(Bloomberg) -- Singapore’s largest opposition party is under pressure after a parliamentary committee issued a report showing its leadership was said to have allegedly allowed former lawmaker Raeesah Khan to maintain a lie that led to her resignation from parliament.
The party said on Sunday the report was released “without having taken the evidence of Workers’ Party leaders against whom serious allegations have been made.” It would be “prudent” to respond “at the appropriate forum and juncture” as the committee’s work into the scandal remains in progress, it said.
Khan resigned from the Workers’ Party last week after admitting she lied in parliament about details of a sexual assault case during a speech on empowering women. She had shared in parliament in August an anecdote of a sexual assault case she said was mishandled by the police, an allegation she later retracted three months later after admitting she manufactured some of the details.

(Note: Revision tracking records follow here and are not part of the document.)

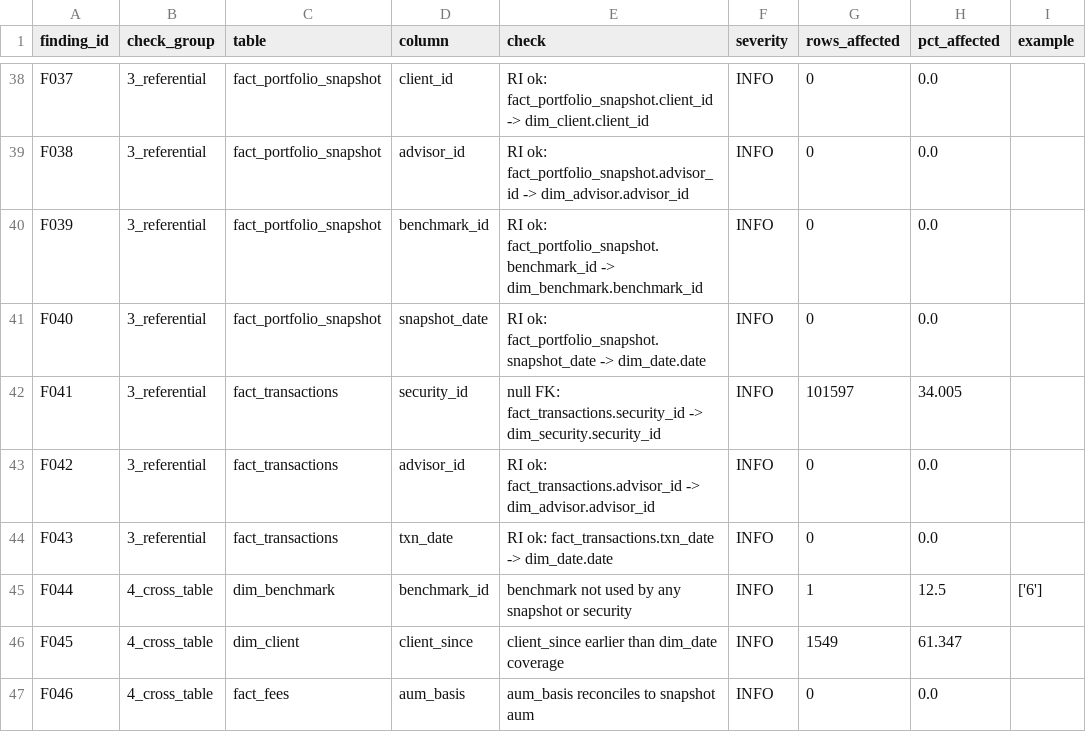
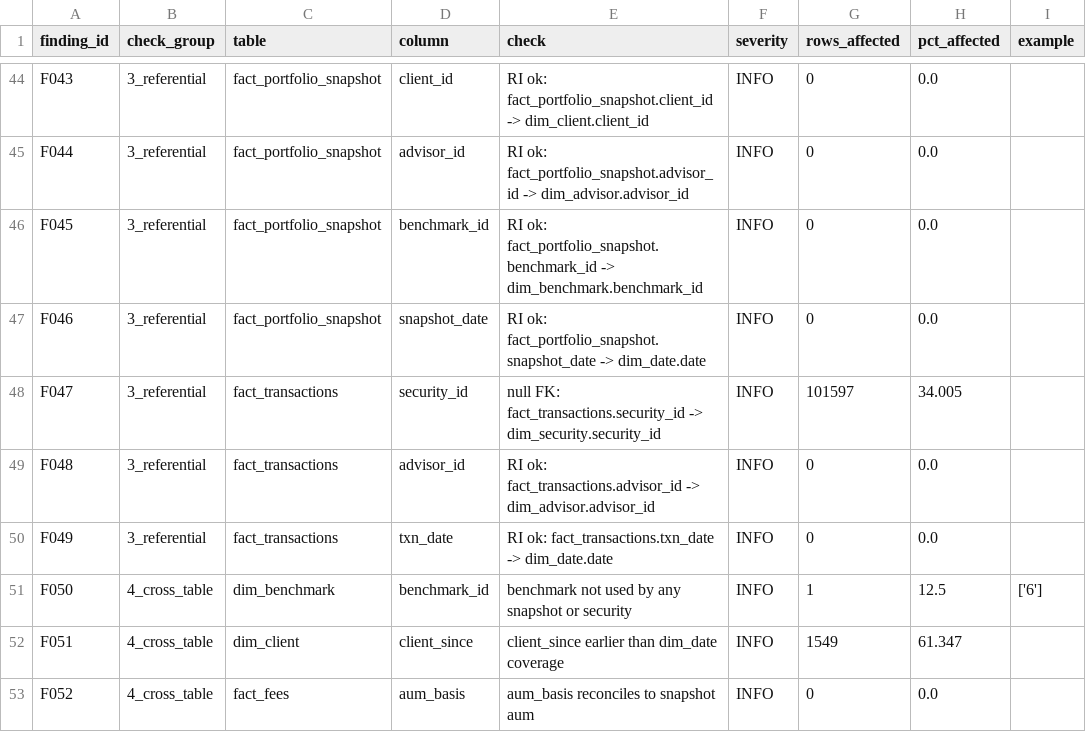
Before and after one commit to xMrMoose/mis3060-bi-ai, a CSV file: hw04/reports/dq_summary_raw.csv, drawn as a sheet; only a part is shown, gaps mark what is left out; addresses are those after the commit; the diff covers the shown part only; the diff names each change by its address in the sheet, - before the commit and + after, or states it on an @@ line.

```diff
--- a/hw04/reports/dq_summary_raw.csv
+++ b/hw04/reports/dq_summary_raw.csv
-A44 (finding_id): F037
+A44 (finding_id): F043
-A45 (finding_id): F038
+A45 (finding_id): F044
-A46 (finding_id): F039
+A46 (finding_id): F045
-A47 (finding_id): F040
+A47 (finding_id): F046
-A48 (finding_id): F041
+A48 (finding_id): F047
-A49 (finding_id): F042
+A49 (finding_id): F048
-A50 (finding_id): F043
+A50 (finding_id): F049
-A51 (finding_id): F044
+A51 (finding_id): F050
-A52 (finding_id): F045
+A52 (finding_id): F051
-A53 (finding_id): F046
+A53 (finding_id): F052
```
Also changed, not shown: 6 added rows and 25 edited cells elsewhere in this file, 5 other files.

During an investigation into the matter, Khan testified that the party leadership of Pritam Singh, party chairman Sylvia Lim and vice-chairman Faisal Manap allegedly initially told her that “the best thing for her to do would be to continue with the narrative that she had already given in parliament,” according to a special report issued late Friday by the committee.
The scandal is a blow for an opposition party that made historic gains in last year’s general elections, casting itself as a check on the ruling People’s Action Party. Though the PAP earned 61% of the vote in 2020, a recent poll showed Singaporeans’ trust in their government’s leadership fell as Covid-19 cases soared in a recent wave.
The Workers’ Party has said Singh, Singapore’s first formally-designated leader of the opposition in parliament, was prepared to give evidence before the so-called Committee of Privileges. The panel, almost entirely made up of ruling party officials, is probing the matter.
Khan, who has been a social activist since her teens, was among the record number of female candidates to have taken part in last year’s elections. The incident has divided opinions within the opposition party over Singh’s handling of the matter, according to the Straits Times.
©2021 Bloomberg L.P.
BNN Bloomberg Picks
RRSP turns 65 this year but is far from ready to retire
Why budgeting tips are booming on TikTok's discover page
Canadian music investment firm buys publishing rights from Drake producer Murda Beatz
Pattie Lovett Reid: Are you going to get hurt by higher rates? It doesn’t have to be that way
Orange juice heads for longest rally since 1991 on frost risk
'Micro weddings' give couples the chance to splurge on what matters to them